  • The Tier 2 Visa framework, referring to visas granted to migrants who have been offered to work in a skilled job, should be kept.  MAC has proposed that the majority of skilled workers should earn around £25,600 to qualify for a long-term visa, with a reduced salary threshold for those who work in the health sector such as nurses and also teachers.  This is a reduction from £30,000 in the current salary threshold for non-EU citizens.
  • Workers would still need to meet an occupation specific threshold, which is likely to be higher than before. The occupation specific rate should be set to exclude the lowest 25% of lowest paid workers in each occupation, which is already maintained in the current immigration system for non-EU citizens.
  • The general and occupation-specific thresholds should be 30% lower for workers under the age of 26 versus experienced workers. Young workers in some occupations will only need to earn £17,920 as opposed to £20,800 which is the current threshold for experienced workers. MAC proposes that this new ‘entrant-level’ rate should apply for 5 years, as opposed to the current system where it only applies for 3 years.
  • MAC rejected the previous government proposal in 2018 being to have lower salaries for jobs on the ‘shortage occupation list’ and regional variation of salary thresholds.
  • MAC has a modest view on adopted an Australian-style points-based system (PBS). MAC suggests for those coming to the UK with a job offer, the current employer sponsorship system works completely fine. There will be little profit in using an Australian style PBS, which ranks applicants for certain shortage occupations based on certain characteristics and also where applicants do not require a job offer.
  • However, MAC suggests that a PBS will be useful for those who do not have a job offer or who seek to apply for permanent residence after spending a few years within the UK.
  • When it came to Tier 1 visas, the committee said the rules “set too high a bar for the definition of ‘exceptional talent’ and is often not a route well-suited for those who satisfy the existing definition”, therefore, they have recommended to modify the current Tier 1 Exceptional Talent rules.
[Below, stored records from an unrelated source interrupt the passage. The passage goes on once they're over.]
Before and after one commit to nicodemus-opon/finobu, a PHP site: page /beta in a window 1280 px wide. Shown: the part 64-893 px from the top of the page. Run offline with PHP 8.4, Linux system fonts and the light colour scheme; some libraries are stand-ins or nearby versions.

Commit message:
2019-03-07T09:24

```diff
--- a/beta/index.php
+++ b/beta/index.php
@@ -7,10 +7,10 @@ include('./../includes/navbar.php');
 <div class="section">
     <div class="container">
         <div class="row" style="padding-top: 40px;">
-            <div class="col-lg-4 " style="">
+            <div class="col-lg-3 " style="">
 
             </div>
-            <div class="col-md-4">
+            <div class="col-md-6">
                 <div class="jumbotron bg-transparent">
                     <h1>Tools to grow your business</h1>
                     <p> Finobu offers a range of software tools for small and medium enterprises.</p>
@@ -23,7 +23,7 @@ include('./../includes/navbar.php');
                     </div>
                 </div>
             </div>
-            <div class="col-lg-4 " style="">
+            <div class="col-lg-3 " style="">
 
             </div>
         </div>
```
  • The MAC also called for an “immediate pause” in proposed increases to the settlement threshold, and a review of the requirements for the settlement. 

From these recommendations, a report from Reuters indicates that there may be a slight increment in GDP per Capita, labour productivity and finances and reductions in the growth of the UK population and pressure on the NHS, albeit pressures on social care.  Because this is more restrictive than free movement, it is anticipated that the number of EU migrants will be reduced. However, the overall impact remains unclear.

Should you require further information regarding the above, please get in touch with the firm’s Immigration Partner, Rahul Batra on 020 3318 5794 or via email at